She was visited by a public health nurse, but not screened for signs of postnatal depression or anxiety.
Eventually, Ms Andersen-Cooke was able to see a psychologist, but still struggled to make appointments because leaving the house with three babies was so hard.
A 2019 study found one in five mothers and one in 10 fathers struggled with their mental health from conception to a year after birth, Perinatal Wellbeing Centre chief executive Dr Yvonne Luxford said.
Since COVID and the bushfires, anxiety has skyrocketed in young people and so has demand for the perinatal centre, Dr Luxford said.
Ms Andersen-Cooke, her partner and four children have since moved to Canberra.
An ACT Health spokesperson said birth parents in the public system were formally screened multiple times before and after giving birth for mental health problems.
"I think all of my mental health challenges would have been entirely preventable with the right support," Ms Anderson-Cooke said.
Of the data available to ACT Health, 7 per cent of patients screened were at a high risk of developing postnatal depression and 8 per cent were at a moderate risk.
Private hospitals are not required to report their mental health screening data to Canberra Health Services or ACT Health.
Screening is not a way to diagnose mental illness, but can indicate someone needs support, Dr Luxford said.
"Screening is absolutely fantastic, but we need to make sure that we're also funding the referral pathway [and services]," she said.
Progress to be made
As part of Perinatal Mental Health Week 2023, a group of Australian organisations have launched a service finder, allowing parents to search for help in their area.
Dr Luxford said there were ways to improve perinatal mental health in the ACT.
Pre-birth classes for all parents that focus on wellbeing, mental health, and how to care for a newborn when you get home, not just labour and breastfeeding, would help.
"There's sometimes unrealistic expectations about what it's like when you have the baby and when you get back home," Dr Luxford said.
Allowing midwives to have time to debrief parents after birth, and explain why things happened the way they did, can also reduce birth trauma.
Suicide was reported as the third most common cause of maternal death from 2011 to 2020.
However, there are no inpatient public mental health beds for ACT parents in which they can bring a child with them.
A scoping study on a residential mental health unit for parents and babies is due in mid-December, an ACT government spokesperson said.
This commitment follows a 2020 inquiry.
If you or someone you know needs support:
- Lifeline 13 11 14
- PANDA (national helpline Monday to Saturday) on 1300 726 306
- Red Nose Australia (24/7 bereavement support) on 1300 308 307
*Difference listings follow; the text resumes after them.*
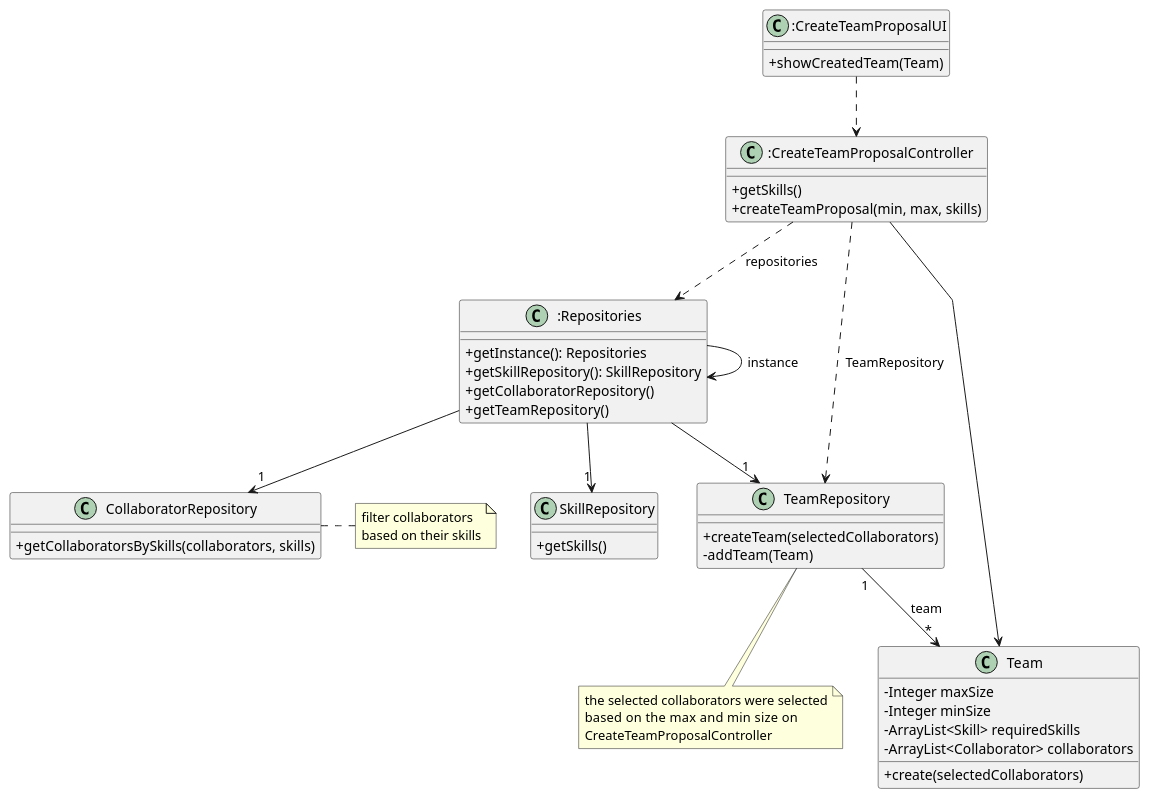
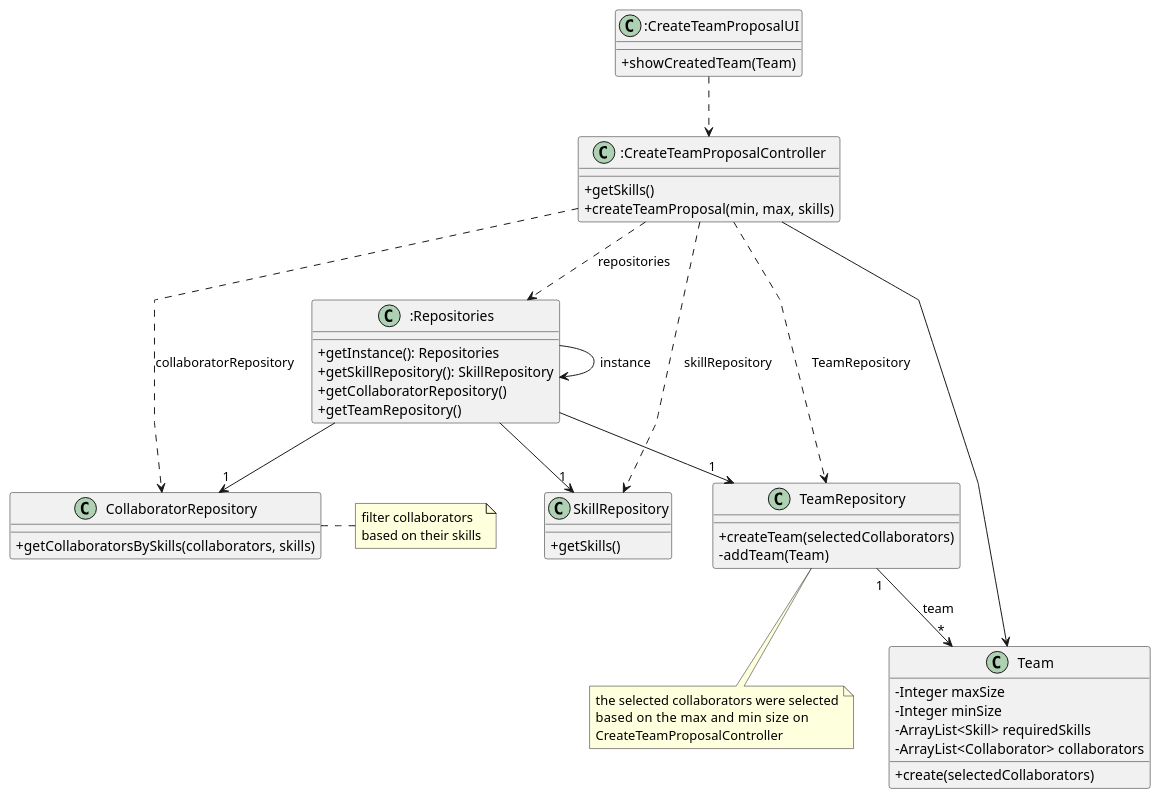
One commit to Departamento-de-Engenharia-Informatica/lei-24-s2-1do-g164 changed the diagram in docs/sprintB/us005/03.design/puml/us005-class-diagram.puml. Above: the diagram before and after it, drawn with PlantUML. The commit also changed 4 other files, not shown here.

```diff
--- a/docs/sprintB/us005/03.design/puml/us005-class-diagram.puml
+++ b/docs/sprintB/us005/03.design/puml/us005-class-diagram.puml
@@ -1,72 +1,73 @@
  @startuml
 'skinparam monochrome true
 skinparam packageStyle rectangle
 skinparam shadowing false
 skinparam linetype polyline
 'skinparam linetype orto
 
 skinparam classAttributeIconSize 0
 
 'left to right direction
 
 
 class ":CreateTeamProposalUI" as CreateTeamProposalUI {
 
     +showCreatedTeam(Team)
 }
 
 
 class ":CreateTeamProposalController" as CreateTeamProposalController {
 +getSkills()
     +createTeamProposal(min, max, skills)
 
 }
 
 
 
 class ":Repositories" as Repositories {
     +getInstance(): Repositories
     +getSkillRepository(): SkillRepository
     +getCollaboratorRepository()
     +getTeamRepository()
 }
 
 class "SkillRepository" as SkillRepository {
     +getSkills()
 
 }
 
 
 class "CollaboratorRepository" as CollaboratorRepository {
     +getCollaboratorsBySkills(collaborators, skills)
 }
 
 class "TeamRepository" as TeamRepository {
     +createTeam(selectedCollaborators)
     -addTeam(Team)
 }
 note bottom of TeamRepository: the selected collaborators were selected\nbased on the max and min size   on\nCreateTeamProposalController
 
 class "Team" as Team {
     -Integer maxSize
     -Integer minSize
     -ArrayList<Skill> requiredSkills
     -ArrayList<Collaborator> collaborators
 
     +create(selectedCollaborators)
 
 }
 
  note right of "CollaboratorRepository" : filter collaborators\nbased on their skills
 
 CreateTeamProposalUI ..> CreateTeamProposalController
 Repositories -> Repositories : instance
 CreateTeamProposalController ..> Repositories: repositories
 Repositories --> "1"SkillRepository
 Repositories -->"1" CollaboratorRepository
 Repositories --> "1"TeamRepository
 CreateTeamProposalController ..> TeamRepository: TeamRepository
 TeamRepository "1" --> "*"Team: team
 CreateTeamProposalController --> Team
-
+CreateTeamProposalController ..> SkillRepository: skillRepository
+CreateTeamProposalController ..> CollaboratorRepository: collaboratorRepository
 @enduml
```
- SMS4Dads (free text support for fathers)
We've made it a whole lot easier for you to have your say. Our new comment platform requires only one log-in to access articles and to join the discussion on The Canberra Times website. Find out how to register so you can enjoy civil, friendly and engaging discussions. See our moderation policy here.
Our journalists work hard to provide local, up-to-date news to the community. This is how you can continue to access our trusted content: